* [EXERCISE DESCRIPTION] Starting at the line that contains "Above is the", write out each line exactly through the last one in the material below, and nothing more; omit all pictures.

* [DATA EXTRACTS]
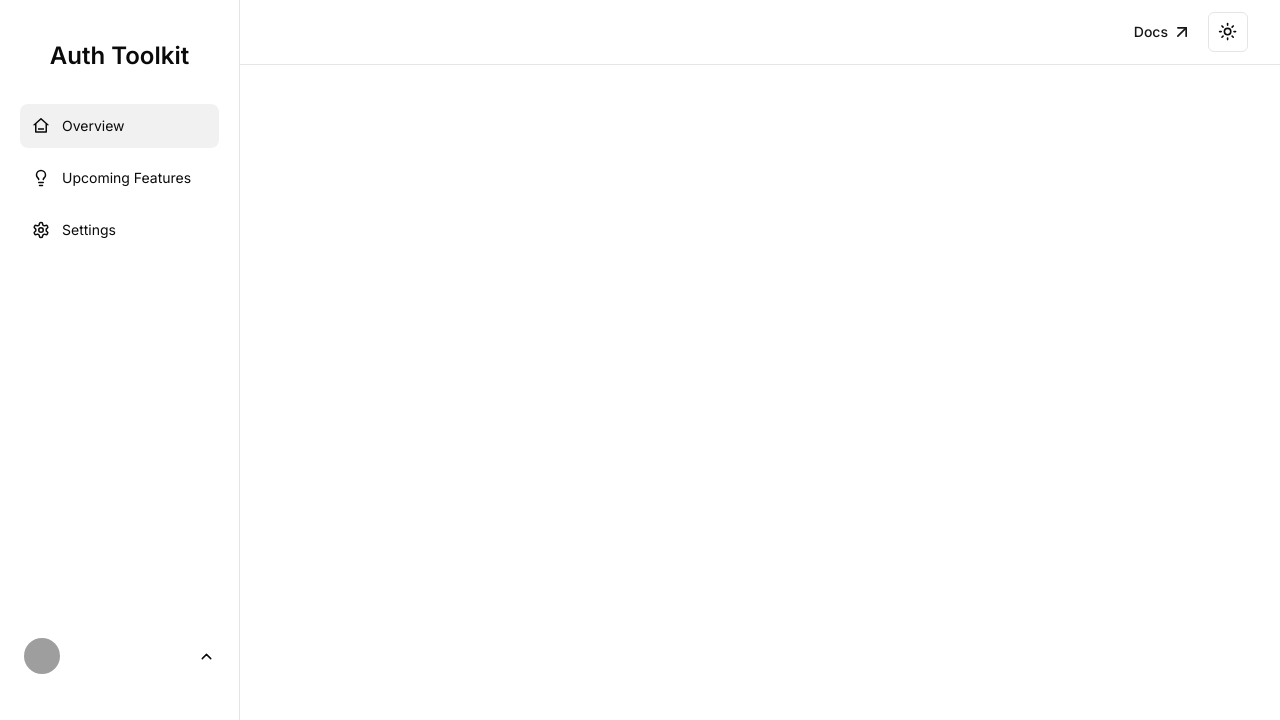
Repository: nickgoel31/authentication-toolkit
Page: /dashboard
These files come from the project's save history. The page is drawn as it stood at one moment and after the next save; the edit follows.
The browser window is 1280 px wide. The pictures show the whole page.
Pictures or frames that could not be fetched are drawn as grey boxes. The page's requests for data from a server got no answer. The project was rebuilt for these pictures with package versions that can differ from the ones it lists, and the page was loaded fresh each time. The framework's server and built-in components were replaced by stand-ins that run in the browser. No one was signed in, and anything a server would have sent is missing. Also part of the build but not shown: next.config.mjs.

Above is the page before, as saved 2024-02-05 20:38:41.

After the next save:
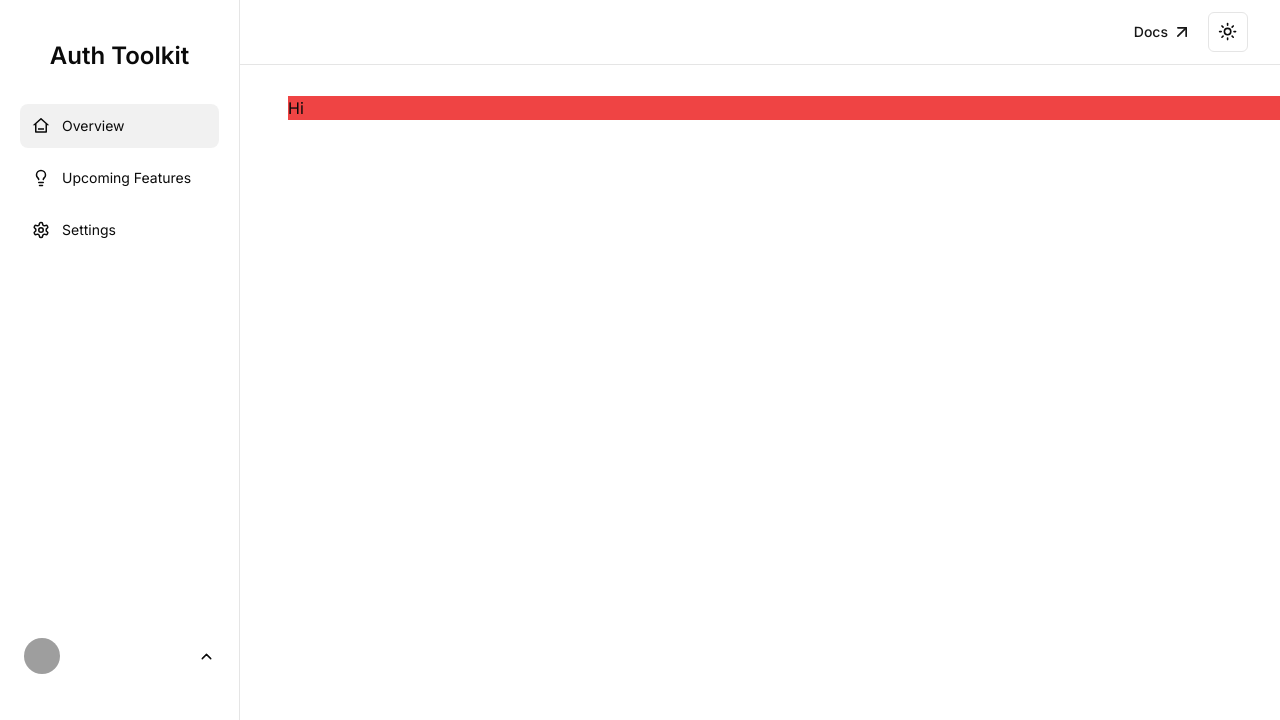
Saved 5 s later.
--- a/app/(protected)/dashboard/page.tsx
+++ b/app/(protected)/dashboard/page.tsx
@@ -6,7 +6,7 @@ const DashboardPage = async () => {
 
   return (
     <div className='h-full bg-red-500 w-full'>
-
+        Hi
     </div>
   )
 }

* [SOLVED EXERCISE]
Above is the page before, as saved 2024-02-05 20:38:41.

After the next save:
Saved 5 s later.
--- a/app/(protected)/dashboard/page.tsx
+++ b/app/(protected)/dashboard/page.tsx
@@ -6,7 +6,7 @@ const DashboardPage = async () => {
 
   return (
     <div className='h-full bg-red-500 w-full'>
-
+        Hi
     </div>
   )
 }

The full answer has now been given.